In other words, 40% of gun sales are private.
While he was still speaking, one of my friends texted me and asked: “How does Obama know how many guns are sold privately? The fact that it’s ‘private’ means it’s not public.”
So I started looking through databases for references to this figure, and I soon found myself reading a 2011 study by NYC Mayor Michael Bloomberg titled, “Point, Click, Fire: An Investigation Into Illegal Online Gun Sales.”
According to the study, “40% of guns are sold through private sellers.” Moreover, the study claims that “these sales–which take place in many venues, including gun shows and, increasingly, on the internet… fuel the black market for illegal guns.”
Many parts of this assertion are factually flawed or, at the least, very misleading.
First off, the figure of 40% doesn’t represent new guns but guns already in circulation, which are being resold on a secondary basis. The intimation that 40% of new guns are being sold illegally is simply myth-making at best, lying at worst.
What’s really happening is that people who think like Bloomberg and Obama are guessing that a certain percentage of firearms in the hands of Americans have no paperwork on them because their original sale predates background checks. Thus, their goal is to seal off avenues for private sales in order to force Americans to enter those guns into the system.
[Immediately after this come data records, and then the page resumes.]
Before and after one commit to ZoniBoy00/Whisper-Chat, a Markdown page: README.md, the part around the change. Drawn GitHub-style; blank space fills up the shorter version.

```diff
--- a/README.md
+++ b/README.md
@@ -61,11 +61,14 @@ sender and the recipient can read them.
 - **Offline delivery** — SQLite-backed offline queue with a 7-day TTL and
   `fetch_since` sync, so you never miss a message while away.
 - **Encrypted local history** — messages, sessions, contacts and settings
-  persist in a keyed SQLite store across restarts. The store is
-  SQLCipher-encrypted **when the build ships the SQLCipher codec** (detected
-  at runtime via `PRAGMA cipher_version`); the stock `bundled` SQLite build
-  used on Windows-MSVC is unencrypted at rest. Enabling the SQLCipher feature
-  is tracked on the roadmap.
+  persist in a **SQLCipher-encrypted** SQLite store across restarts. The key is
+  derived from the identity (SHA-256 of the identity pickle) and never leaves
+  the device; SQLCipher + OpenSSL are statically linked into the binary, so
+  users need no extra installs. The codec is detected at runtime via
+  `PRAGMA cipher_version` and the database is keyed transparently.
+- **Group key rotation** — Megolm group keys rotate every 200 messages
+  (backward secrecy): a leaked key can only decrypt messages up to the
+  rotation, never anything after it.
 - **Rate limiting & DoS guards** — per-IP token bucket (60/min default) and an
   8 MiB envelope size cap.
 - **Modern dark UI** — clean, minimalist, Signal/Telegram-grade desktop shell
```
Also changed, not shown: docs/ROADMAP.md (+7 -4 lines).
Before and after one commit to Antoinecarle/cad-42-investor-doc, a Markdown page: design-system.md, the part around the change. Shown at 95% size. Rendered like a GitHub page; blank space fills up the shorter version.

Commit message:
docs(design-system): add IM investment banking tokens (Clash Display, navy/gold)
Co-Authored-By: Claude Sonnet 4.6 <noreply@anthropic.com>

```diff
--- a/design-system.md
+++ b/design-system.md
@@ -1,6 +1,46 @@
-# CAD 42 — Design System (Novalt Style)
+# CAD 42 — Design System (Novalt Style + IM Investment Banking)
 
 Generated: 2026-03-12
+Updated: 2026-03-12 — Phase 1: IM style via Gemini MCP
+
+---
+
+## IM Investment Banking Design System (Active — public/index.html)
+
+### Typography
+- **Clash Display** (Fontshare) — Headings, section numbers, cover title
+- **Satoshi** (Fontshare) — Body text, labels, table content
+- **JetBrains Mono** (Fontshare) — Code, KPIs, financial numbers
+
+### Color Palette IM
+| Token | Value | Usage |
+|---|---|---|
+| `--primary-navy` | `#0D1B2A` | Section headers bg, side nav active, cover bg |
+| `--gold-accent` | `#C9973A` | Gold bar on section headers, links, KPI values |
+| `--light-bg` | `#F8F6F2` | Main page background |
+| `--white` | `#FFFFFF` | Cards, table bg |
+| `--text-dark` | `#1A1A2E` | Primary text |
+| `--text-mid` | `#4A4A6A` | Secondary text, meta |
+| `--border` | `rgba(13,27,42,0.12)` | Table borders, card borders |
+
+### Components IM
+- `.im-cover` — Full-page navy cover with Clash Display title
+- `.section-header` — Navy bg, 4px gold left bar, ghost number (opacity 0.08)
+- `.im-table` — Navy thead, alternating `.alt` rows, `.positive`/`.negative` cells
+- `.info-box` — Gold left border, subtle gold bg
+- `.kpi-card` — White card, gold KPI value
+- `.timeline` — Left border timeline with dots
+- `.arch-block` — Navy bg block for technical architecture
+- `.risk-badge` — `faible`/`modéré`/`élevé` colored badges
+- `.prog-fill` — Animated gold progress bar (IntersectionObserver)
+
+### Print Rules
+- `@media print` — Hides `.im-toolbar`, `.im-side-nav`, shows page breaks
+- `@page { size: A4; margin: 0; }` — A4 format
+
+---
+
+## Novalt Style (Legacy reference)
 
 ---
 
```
As for selling guns on the Internet to avoid background checks, that’s another stretch. If a citizen buys a gun from a store via the internet, that gun has to be shipped from a dealer with an Federal Firearms License (FFL) to another dealer with a FFL.
In other words, if a resident of Denver bought a gun from a store in Tampa, the FFL in Tampa would send the gun to an FFL in Denver. Once it arrived, the buyer would pay a fee for shipping, taxes on the gun, as well as any mark-up for services. He would also have to submit to a back-ground check just as if he had bought the gun off a shelf in Denver.
The idea that 40% of gun sales are private is meant to confuse Americans and make them think there is a breakdown in the system somewhere. But there’s not.